- Making olive oil as soon as possible after harvest is advised. In this manner, the oil acquires the crisp, peppery flavor of a recently picked olive.
- Without using heat or chemicals, olives are ground to a paste using stones or a mechanical mill.
- The paste is then placed into a centrifuge in most modern mills to separate the oil from the pulp as well as the water and solids that are naturally present in olives (in the past, woven mats and a hydraulic press were used to separate the solids). The oil is cleaned once more by a second centrifuge.
- The remaining dirt and water are then removed from the olive oil using a filter or rack.
As you can see, virgin olive oil only contains olives as an ingredient. As a result, people who are allergic to olive oil are probably also allergic to olive fruit.
Should I Visit The Doctor?

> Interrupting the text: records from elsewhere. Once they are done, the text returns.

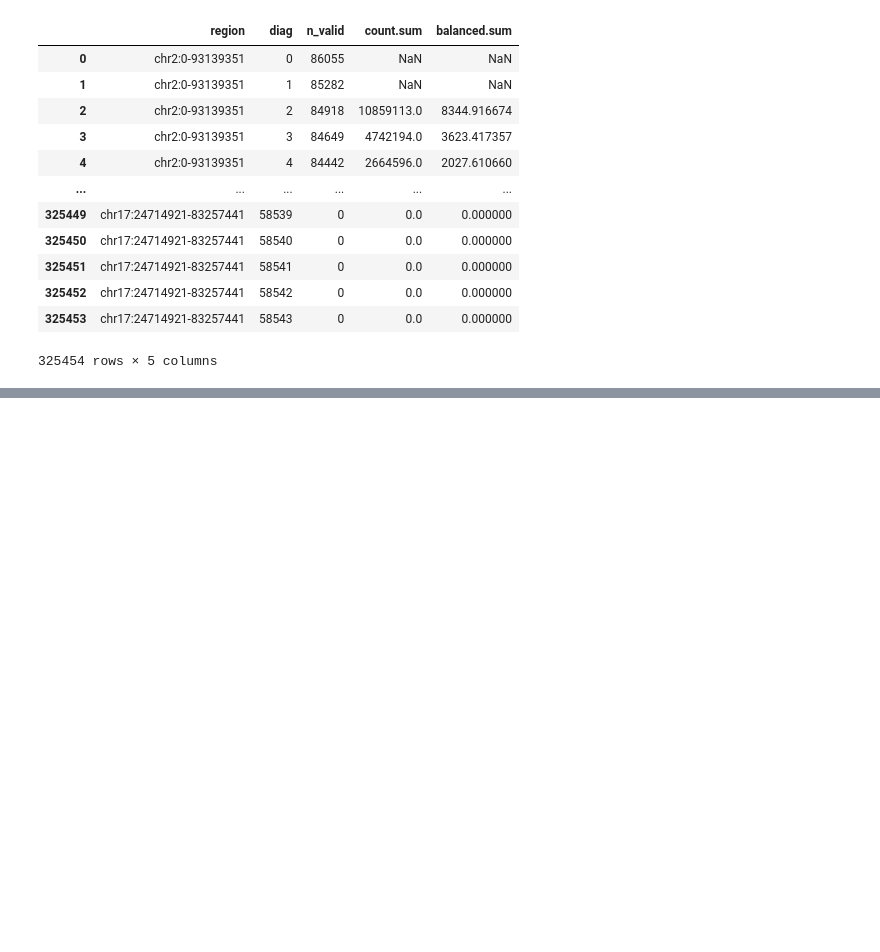
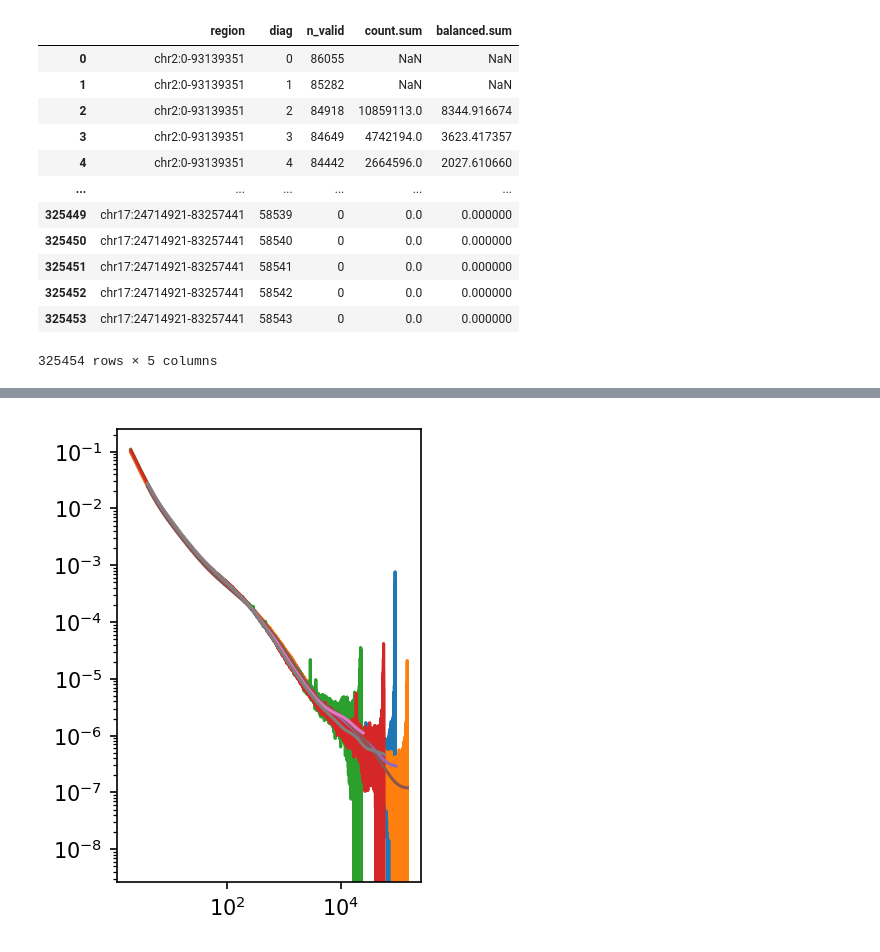
Before and after one commit to open2c/cooltools, a Jupyter notebook: cooltools/sandbox/expected_smoothing_example.ipynb, the cells around one changed output, grey strips where cells are left out. Saved outputs shown, nothing was run; the diff lists cells and outputs as text; code cells hidden in the pictures; blank space fills up the shorter version.

```diff
--- a/cooltools/sandbox/expected_smoothing_example.ipynb
+++ b/cooltools/sandbox/expected_smoothing_example.ipynb
@@ -69,2 +65,2 @@ cvd
 # %%
-cvd_smoothed = cooltools.sandbox.expected_smoothing.agg_smooth_cvd(cvd)
+cvd_smoothed = cooltools.sandbox.expected_smoothing.smooth_cvd(cvd, groupby=['region'], agg=False)
@@ -72,0 +83,21 @@ plt.rcParams['figure.dpi'] = 150
+# %%
+plt.rcParams['figure.dpi'] = 150
+
+for reg in cvd.region.unique():
+    cvd_loc = cvd[cvd.region == reg]
+    plt.loglog(
+        cvd_loc['diag'],
+        cvd_loc['balanced.sum'] / cvd_loc['n_valid']
+    )
+
+for reg in cvd_smoothed.region.unique():
+    cvd_loc = cvd_smoothed[cvd_smoothed.region == reg]
+
+    plt.loglog(
+        cvd_loc['diag'],
+        cvd_loc['balanced.avg.smoothed']
+    )
+ax = plt.gca()
+ax.set(aspect=1.0);
+# %% [output]
+[figure, added]
```
Also changed, not shown: parts of 7 cells of this notebook, 1 other file.
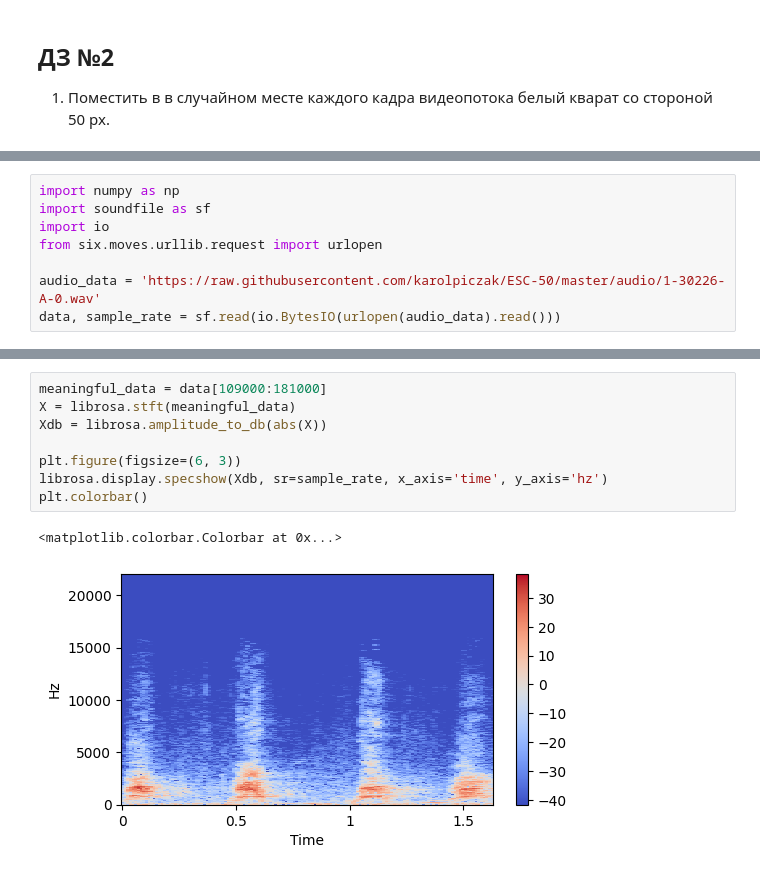
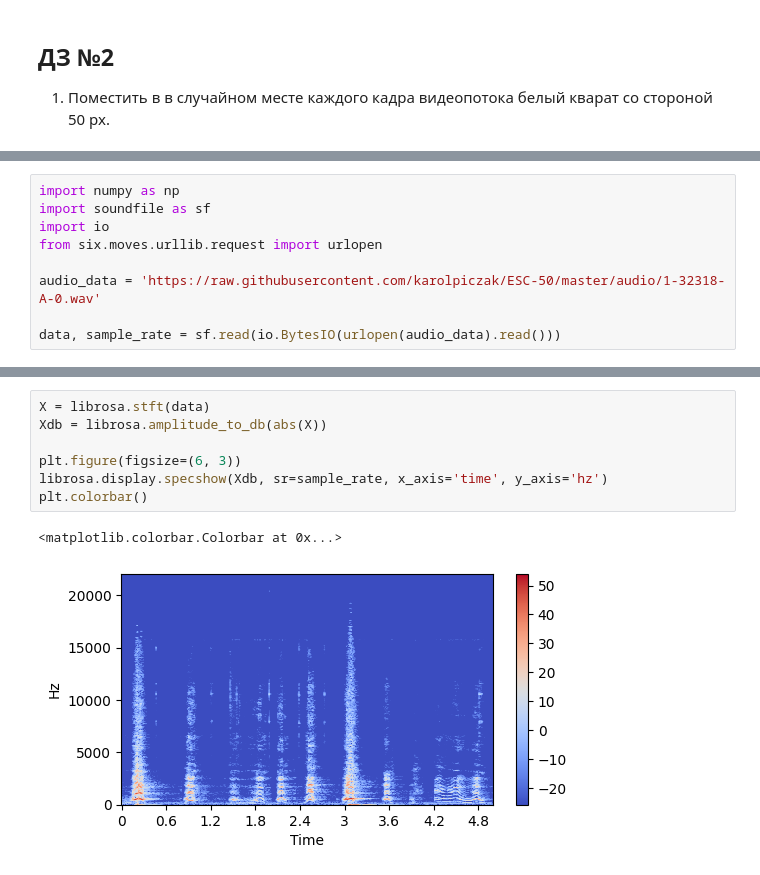
Before and after one commit to suddenAppearance/ml_2022, a Jupyter notebook: 11_901_Кузоватов_2.ipynb, the cells around one changed output, grey strips where cells are left out. Drawn from its saved outputs; the diff is of its cells as text.

```diff
--- a/11_901_Кузоватов_2.ipynb
+++ b/11_901_Кузоватов_2.ipynb
@@ -108,7 +112,8 @@ import soundfile as sf
 import io
 from six.moves.urllib.request import urlopen
 
-audio_data = 'https://raw.githubusercontent.com/karolpiczak/ESC-50/master/audio/1-30226-A-0.wav'
+audio_data = 'https://raw.githubusercontent.com/karolpiczak/ESC-50/master/audio/1-32318-A-0.wav'
+
 data, sample_rate = sf.read(io.BytesIO(urlopen(audio_data).read()))
 # %%
 import IPython.display as ipd
@@ -163,11 +157,10 @@ plt.axvline(111000 / sample_rate, c='r')
 # %%
-meaningful_data = data[109000:181000]
-X = librosa.stft(meaningful_data)
+X = librosa.stft(data)
 Xdb = librosa.amplitude_to_db(abs(X))
 
 plt.figure(figsize=(6, 3))
 librosa.display.specshow(Xdb, sr=sample_rate, x_axis='time', y_axis='hz')
 plt.colorbar()
 # %% [output]
 <matplotlib.colorbar.Colorbar at 0x...>
-[figure, old version]
+[figure, new version]
```
Also changed, not shown: parts of 10 cells of this notebook.
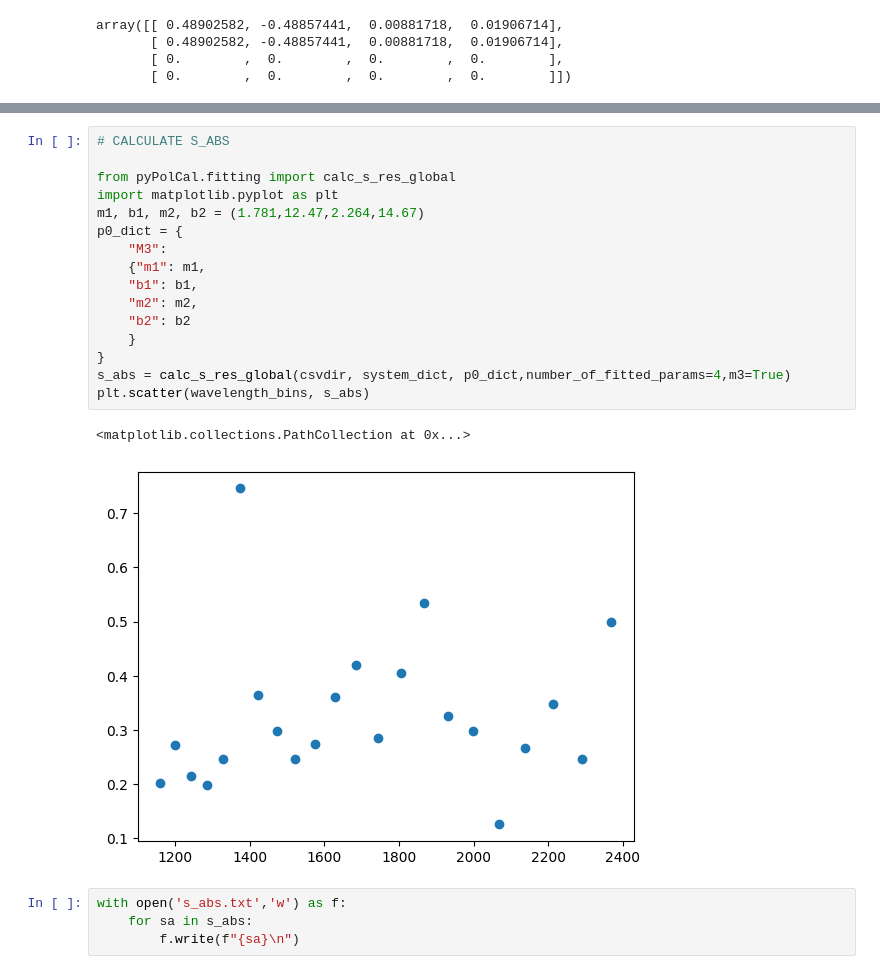
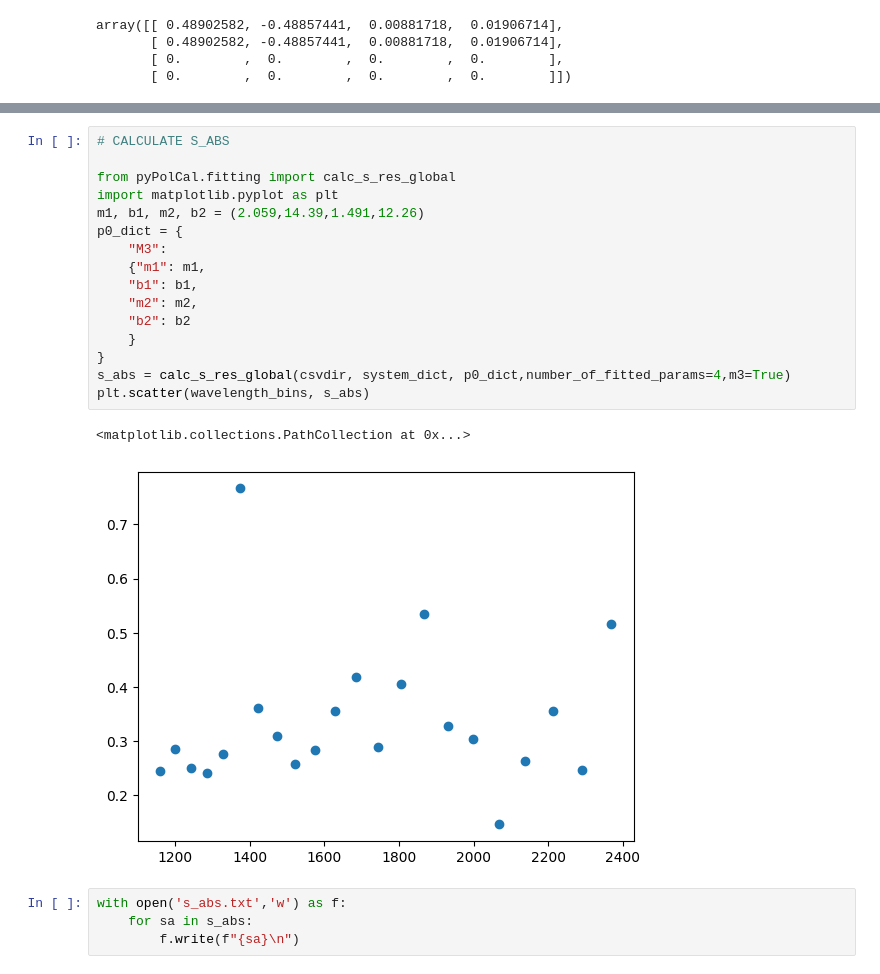
Before and after one commit to UCSB-Exoplanet-Polarimetry-Lab/pyPolCal, a Jupyter notebook: pyPolCal/tutorial_notebooks/CHARIS_fitting_tutorial/5_fit_on_sky_data_globally.ipynb, the cells around one changed output, grey strips where cells are left out. Drawn from its saved outputs; the diff is of its cells as text.

```diff
--- a/pyPolCal/tutorial_notebooks/CHARIS_fitting_tutorial/5_fit_on_sky_data_globally.ipynb
+++ b/pyPolCal/tutorial_notebooks/CHARIS_fitting_tutorial/5_fit_on_sky_data_globally.ipynb
@@ -165,22 +165,22 @@ plt.legend()
 # %%
 # CALCULATE S_ABS
 
 from pyPolCal.fitting import calc_s_res_global
 import matplotlib.pyplot as plt
-m1, b1, m2, b2 = (1.781,12.47,2.264,14.67)
+m1, b1, m2, b2 = (2.059,14.39,1.491,12.26)
 p0_dict = {
     "M3":
     {"m1": m1,
     "b1": b1,
     "m2": m2,
     "b2": b2
     }
 }
 s_abs = calc_s_res_global(csvdir, system_dict, p0_dict,number_of_fitted_params=4,m3=True)
 plt.scatter(wavelength_bins, s_abs)
 # %% [output]
 <matplotlib.collections.PathCollection at 0x...>
-[figure, old version]
+[figure, new version]
 # %%
 with open('s_abs.txt','w') as f:
     for sa in s_abs:
```
Also changed, not shown: parts of 3 cells of this notebook, 30 other files.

Call 911 right away if you or anyone else is experiencing a sore throat, shock, a drop in blood pressure, anaphylaxis, breathing problems, or loss of consciousness.
It is best to see your doctor if you experience any unsettling symptoms after consuming olives or olive oil. To ascertain whether you are allergic, they will perform a skin prick test.
Although uncommon, an allergy to olives or olive oil is conceivable. Consult your doctor if you experience any symptoms after consuming olives or olive oil, including sneezing, congestion, postnasal drip, skin rashes, or stomachaches. To determine whether you have an allergic reaction to the olive fruit, they’ll probably conduct a scratch test.
The good news is that people who are allergic to the olive fruit can frequently consume olive oil. This is due to the fact that an allergy to olives is brought on by an olive protein. Olive oil only contains traces of the protein, so there may not be any reaction.
Unfiltered olive oil contains fewer proteins, making it a better option for those who are particularly sensitive.
Of course, before consuming olive oil or any products containing olive oil, anyone who thinks they may be allergic to olives should see a doctor.
It is much more likely that you have an allergy to olive pollen if you reside in an area where olive trees are grown. If so, you can probably eat olives and use olive oil in cooking. And that’s good news for you because we know your local olive oils are delicious.
Many thanks for reading.